Hawaii state auditor: 'Lack of integrity' in administration
By Sean Hao
Advertiser Staff Writer
A feud between state auditor Marion Higa and Gov. Linda Lingle grew more heated yesterday with Higa challenging the administration to take a lie detector test.
At issue are more than $1 billion in state investments in student-loan-backed securities that have declined in value by about $250 million over the past several years. The state won't necessarly lose that money, because the principal will be paid back in full if the investments are held until their maturity.
However, Higa said yesterday that state purchases of so-called auction rate securities violated the law and put state funds at increased risk.
According to a report released by the auditor yesterday, the investments didn't comply with state laws and policies that require diversity of investments, that investments maintain a AAA rating and that short-term investments mature in less than five years.
The audit, which covered the Department of Budget and Finance from July 1, 2008, to June 30, 2009, said the agency lacked leadership and accountability and is not effectively managing the state's $3.8 billion treasury.

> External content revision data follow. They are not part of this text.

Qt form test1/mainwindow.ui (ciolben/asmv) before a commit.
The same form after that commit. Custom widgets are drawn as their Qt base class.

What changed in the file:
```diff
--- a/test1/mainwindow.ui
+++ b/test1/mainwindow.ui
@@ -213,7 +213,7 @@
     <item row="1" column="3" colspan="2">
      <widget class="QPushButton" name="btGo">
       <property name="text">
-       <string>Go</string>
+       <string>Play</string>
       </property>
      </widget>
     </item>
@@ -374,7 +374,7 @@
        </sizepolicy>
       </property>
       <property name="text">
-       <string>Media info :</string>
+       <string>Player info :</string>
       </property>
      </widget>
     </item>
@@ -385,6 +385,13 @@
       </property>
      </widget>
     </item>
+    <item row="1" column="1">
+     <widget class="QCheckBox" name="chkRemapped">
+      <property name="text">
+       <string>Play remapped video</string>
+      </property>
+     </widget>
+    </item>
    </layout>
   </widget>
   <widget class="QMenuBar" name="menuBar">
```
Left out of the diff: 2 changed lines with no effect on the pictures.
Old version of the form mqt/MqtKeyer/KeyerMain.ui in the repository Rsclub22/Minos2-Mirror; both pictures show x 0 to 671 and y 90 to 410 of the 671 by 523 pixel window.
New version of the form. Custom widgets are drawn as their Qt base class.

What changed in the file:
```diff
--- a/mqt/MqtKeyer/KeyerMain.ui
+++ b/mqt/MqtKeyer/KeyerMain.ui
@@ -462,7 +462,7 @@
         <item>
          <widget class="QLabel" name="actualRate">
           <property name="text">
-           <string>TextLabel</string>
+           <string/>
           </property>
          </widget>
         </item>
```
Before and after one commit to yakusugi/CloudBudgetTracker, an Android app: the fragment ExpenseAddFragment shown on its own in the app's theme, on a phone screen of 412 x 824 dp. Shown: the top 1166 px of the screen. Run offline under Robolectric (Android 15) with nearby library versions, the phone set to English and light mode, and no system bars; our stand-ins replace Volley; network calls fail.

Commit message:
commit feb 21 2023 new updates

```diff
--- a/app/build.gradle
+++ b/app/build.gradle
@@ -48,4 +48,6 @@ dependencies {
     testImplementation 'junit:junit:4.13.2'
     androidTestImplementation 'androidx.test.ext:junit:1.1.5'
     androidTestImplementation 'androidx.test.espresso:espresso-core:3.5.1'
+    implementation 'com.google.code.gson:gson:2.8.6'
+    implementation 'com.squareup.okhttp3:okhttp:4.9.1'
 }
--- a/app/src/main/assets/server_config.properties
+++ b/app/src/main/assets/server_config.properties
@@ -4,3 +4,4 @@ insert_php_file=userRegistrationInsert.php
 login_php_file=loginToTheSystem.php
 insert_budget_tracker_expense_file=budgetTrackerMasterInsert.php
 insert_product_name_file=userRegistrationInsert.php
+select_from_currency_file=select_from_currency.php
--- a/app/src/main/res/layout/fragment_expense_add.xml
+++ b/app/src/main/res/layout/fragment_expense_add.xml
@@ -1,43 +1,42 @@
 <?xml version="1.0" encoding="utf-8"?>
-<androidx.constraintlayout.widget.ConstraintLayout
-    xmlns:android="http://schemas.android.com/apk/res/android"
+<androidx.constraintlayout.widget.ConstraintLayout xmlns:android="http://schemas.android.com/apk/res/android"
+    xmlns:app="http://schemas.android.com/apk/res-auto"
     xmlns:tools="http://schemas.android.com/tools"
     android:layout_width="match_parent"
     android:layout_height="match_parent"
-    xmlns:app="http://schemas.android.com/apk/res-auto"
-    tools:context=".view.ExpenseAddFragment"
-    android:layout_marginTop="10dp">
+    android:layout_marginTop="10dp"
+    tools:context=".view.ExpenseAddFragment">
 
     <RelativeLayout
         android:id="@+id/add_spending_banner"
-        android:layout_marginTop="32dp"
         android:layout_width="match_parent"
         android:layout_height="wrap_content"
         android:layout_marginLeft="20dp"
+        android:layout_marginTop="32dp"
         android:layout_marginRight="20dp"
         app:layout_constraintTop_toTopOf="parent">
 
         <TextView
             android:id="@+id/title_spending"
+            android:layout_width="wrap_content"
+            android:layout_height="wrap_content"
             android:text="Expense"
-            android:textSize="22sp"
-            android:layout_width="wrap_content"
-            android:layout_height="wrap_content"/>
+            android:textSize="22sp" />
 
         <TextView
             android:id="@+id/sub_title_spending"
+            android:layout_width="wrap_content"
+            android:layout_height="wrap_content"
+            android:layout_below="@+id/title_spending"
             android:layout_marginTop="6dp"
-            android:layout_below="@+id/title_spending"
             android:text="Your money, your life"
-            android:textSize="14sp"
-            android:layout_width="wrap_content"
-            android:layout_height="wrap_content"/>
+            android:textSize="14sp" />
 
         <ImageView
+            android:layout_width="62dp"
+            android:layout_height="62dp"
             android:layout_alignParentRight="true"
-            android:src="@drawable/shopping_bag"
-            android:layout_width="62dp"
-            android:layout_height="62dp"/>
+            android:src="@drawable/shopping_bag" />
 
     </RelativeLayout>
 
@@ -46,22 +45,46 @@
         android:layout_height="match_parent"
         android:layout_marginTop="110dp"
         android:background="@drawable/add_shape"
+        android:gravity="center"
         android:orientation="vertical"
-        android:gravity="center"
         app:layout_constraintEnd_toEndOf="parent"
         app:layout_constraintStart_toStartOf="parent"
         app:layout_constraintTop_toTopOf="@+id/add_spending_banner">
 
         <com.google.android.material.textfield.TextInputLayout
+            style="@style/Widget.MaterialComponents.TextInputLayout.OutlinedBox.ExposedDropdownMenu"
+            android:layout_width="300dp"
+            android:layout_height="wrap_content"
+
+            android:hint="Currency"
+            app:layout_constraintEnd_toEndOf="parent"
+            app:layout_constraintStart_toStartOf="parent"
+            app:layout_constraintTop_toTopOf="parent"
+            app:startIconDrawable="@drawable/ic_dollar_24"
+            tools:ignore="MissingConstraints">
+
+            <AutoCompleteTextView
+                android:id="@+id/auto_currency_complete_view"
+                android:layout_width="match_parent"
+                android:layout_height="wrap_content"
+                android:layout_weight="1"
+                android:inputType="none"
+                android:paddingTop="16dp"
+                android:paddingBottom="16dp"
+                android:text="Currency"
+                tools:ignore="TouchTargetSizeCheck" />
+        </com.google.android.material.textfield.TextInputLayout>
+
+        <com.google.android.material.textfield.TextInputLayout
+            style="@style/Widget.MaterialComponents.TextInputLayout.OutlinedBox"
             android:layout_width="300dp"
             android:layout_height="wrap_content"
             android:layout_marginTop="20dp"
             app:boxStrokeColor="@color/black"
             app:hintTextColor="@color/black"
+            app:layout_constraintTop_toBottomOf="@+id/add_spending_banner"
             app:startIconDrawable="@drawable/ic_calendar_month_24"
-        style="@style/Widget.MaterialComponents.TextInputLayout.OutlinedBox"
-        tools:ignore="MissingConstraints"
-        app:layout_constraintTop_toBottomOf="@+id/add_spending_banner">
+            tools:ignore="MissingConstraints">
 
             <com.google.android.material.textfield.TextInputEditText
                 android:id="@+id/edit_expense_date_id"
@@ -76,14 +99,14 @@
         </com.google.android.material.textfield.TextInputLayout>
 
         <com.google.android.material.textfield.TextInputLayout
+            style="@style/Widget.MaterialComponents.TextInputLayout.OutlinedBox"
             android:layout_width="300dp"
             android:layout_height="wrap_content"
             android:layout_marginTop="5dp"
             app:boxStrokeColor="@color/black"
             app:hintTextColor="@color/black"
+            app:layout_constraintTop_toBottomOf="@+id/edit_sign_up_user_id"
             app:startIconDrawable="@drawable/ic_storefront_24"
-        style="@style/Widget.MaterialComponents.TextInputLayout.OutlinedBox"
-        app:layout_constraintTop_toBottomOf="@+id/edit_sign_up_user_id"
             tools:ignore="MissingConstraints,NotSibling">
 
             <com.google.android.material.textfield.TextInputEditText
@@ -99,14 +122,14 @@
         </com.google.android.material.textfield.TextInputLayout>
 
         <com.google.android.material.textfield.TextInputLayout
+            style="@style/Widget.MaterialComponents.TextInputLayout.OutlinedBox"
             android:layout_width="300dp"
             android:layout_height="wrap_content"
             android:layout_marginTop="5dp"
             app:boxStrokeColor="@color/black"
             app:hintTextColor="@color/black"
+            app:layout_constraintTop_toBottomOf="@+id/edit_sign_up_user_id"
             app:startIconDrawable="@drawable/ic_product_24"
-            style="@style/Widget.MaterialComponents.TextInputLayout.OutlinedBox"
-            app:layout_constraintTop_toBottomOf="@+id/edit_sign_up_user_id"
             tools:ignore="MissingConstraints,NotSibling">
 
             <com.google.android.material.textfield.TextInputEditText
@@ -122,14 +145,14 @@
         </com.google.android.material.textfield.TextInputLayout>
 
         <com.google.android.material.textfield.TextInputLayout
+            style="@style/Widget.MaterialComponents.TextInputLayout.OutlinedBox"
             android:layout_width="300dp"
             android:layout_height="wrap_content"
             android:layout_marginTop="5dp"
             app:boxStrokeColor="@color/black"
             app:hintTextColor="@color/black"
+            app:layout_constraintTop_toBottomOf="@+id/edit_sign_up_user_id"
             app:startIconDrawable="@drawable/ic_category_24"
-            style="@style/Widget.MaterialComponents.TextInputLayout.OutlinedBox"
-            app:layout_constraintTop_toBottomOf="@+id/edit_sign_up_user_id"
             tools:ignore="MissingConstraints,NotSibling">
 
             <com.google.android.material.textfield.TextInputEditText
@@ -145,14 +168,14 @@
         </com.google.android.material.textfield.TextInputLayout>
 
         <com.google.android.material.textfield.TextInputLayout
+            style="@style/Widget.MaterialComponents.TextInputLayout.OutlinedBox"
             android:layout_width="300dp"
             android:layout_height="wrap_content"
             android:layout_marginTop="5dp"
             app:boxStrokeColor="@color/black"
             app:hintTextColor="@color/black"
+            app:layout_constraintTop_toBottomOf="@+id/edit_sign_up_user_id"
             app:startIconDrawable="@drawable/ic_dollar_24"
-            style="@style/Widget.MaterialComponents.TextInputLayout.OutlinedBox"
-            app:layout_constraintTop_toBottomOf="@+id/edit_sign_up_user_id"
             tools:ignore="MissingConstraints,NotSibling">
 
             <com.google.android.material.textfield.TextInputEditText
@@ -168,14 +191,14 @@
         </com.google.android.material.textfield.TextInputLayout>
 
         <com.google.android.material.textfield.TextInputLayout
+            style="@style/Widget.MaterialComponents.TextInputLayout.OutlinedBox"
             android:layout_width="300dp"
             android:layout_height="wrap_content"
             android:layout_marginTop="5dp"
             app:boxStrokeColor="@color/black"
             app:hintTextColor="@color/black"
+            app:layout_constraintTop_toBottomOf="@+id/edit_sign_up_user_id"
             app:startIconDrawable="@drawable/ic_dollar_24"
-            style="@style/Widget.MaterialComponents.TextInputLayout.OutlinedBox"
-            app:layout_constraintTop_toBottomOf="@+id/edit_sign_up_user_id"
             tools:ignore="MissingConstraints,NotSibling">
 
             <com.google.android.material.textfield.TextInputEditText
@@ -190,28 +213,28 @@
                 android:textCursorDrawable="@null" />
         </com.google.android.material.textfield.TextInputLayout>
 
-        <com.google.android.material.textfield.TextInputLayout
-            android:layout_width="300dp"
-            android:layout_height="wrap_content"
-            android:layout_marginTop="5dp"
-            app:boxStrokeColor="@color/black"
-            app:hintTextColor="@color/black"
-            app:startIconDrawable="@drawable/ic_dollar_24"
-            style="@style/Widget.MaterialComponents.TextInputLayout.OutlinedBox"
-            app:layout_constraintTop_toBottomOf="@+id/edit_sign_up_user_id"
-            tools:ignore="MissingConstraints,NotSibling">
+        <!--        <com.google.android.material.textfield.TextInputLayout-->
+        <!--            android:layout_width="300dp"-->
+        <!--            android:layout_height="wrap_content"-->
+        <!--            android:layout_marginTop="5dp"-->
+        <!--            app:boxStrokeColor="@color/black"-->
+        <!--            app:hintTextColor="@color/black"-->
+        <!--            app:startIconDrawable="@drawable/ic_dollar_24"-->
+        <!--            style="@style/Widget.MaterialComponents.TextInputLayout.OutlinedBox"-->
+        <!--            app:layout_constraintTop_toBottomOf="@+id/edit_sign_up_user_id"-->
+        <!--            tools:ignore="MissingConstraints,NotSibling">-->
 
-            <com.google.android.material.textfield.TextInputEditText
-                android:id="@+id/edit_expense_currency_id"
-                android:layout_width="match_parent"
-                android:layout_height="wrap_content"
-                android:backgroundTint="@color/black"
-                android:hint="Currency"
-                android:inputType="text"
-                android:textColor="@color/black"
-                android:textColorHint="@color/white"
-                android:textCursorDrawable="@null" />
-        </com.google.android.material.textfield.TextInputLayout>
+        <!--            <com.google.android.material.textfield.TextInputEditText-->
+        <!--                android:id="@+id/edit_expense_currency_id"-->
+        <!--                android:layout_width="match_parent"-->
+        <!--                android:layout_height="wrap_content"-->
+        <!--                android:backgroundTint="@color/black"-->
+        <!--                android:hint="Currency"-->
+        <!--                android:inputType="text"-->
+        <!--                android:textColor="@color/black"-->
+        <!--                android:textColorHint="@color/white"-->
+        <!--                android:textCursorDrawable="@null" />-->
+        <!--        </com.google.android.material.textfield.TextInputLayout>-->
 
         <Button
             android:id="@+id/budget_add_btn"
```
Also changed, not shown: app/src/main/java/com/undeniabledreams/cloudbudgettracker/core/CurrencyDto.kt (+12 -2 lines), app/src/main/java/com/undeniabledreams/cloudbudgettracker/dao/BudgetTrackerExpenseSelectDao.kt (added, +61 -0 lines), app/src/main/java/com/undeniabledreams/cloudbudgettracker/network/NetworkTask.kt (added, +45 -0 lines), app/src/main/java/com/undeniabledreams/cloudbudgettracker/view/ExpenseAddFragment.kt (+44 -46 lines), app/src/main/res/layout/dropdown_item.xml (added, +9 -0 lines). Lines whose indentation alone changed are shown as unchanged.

Earlier this month, Lingle harshly criticized a draft version of the report, calling it "shoddy," "unprofessional" and "politically motivated." The governor also called on state lawmakers to investigate Higa.
Higa yesterday said she and others within her office would be willing to take a lie detector test to prove their veracity.
"If the administration will do the same, we'll see where the truth might lie," Higa said.
Higa took the unusual step of releasing the results of the audit at a news conference yesterday in which she criticized Lingle's administration and Department of Budget and Finance officials who made the investments.
"I believe that the administration's attack on our reputation and our credibility deserves some unprecedented attention," Higa said. "I think we need an affirmative response to set the record straight.
"The behavior of the administration has also been unprecedented. I believe it reflects a lack of integrity."
Lingle yesterday was unavailable to comment on the audit.
In a written response attached to the audit, Georgina Kawamura, the Budget and Finance Department director, said the report includes inaccurate , misleading and false statements. She also expressed concerns that the audit's allegations of a lack of leadership and accountability could hurt the state's reputation.
"We are concerned that this baseless conclusion may damage Hawai'i's hard-earned reputation as a prudent manager of public resources and adversely affect our ability to sell bonds," Kawamura wrote.
The main issues raised in the audit resulted from a rise in the popularity of auction-rate securities as "near cash equivalents," investments that can be easily and quickly converted into cash. The rate of return on auction-rate securities is typically higher than for comparable investments. However, the liquidity of the securities evaporated when the auctions began failing last year as dealers hamstrung by subprime losses pulled back from purchase guarantees and credit markets started to tighten.
The state shifted large amounts of its investments into the bonds even as the auction rate market started to tighten in second half of 2007, because of their high rate of return. The investments were legal and in line with an opinion by the state attorney general, according to the state.
However, those yield -driven purchases were in conflict with state policies that emphasize safety and liquidity of investments over yield, Higa said.
Money tied up in auction rate securities reduces the state's potential cash reserves, could affect the state's ability to meet future cash needs and could potentially be a factor behind state plans to delay income tax refunds , she said.
"It's very obvious the state is in a cash crunch," she said. "Having the billion dollars frozen like this presents a cash crunch. Whether we might still have to delay tax refunds is a possibility even without the billion dollars being frozen, but it exacerbates the situation."
The audit recommended that the state formalize polices and procedures and improve cash and investment management practices , including doing a regular review of investment policies.
Kawamura agreed with some recommendations, but maintained that the audit's main findings were unsubstantiated and lacked merit.
"The result of the review is an undeserved attack on the hard-working men and women of this department," she wrote.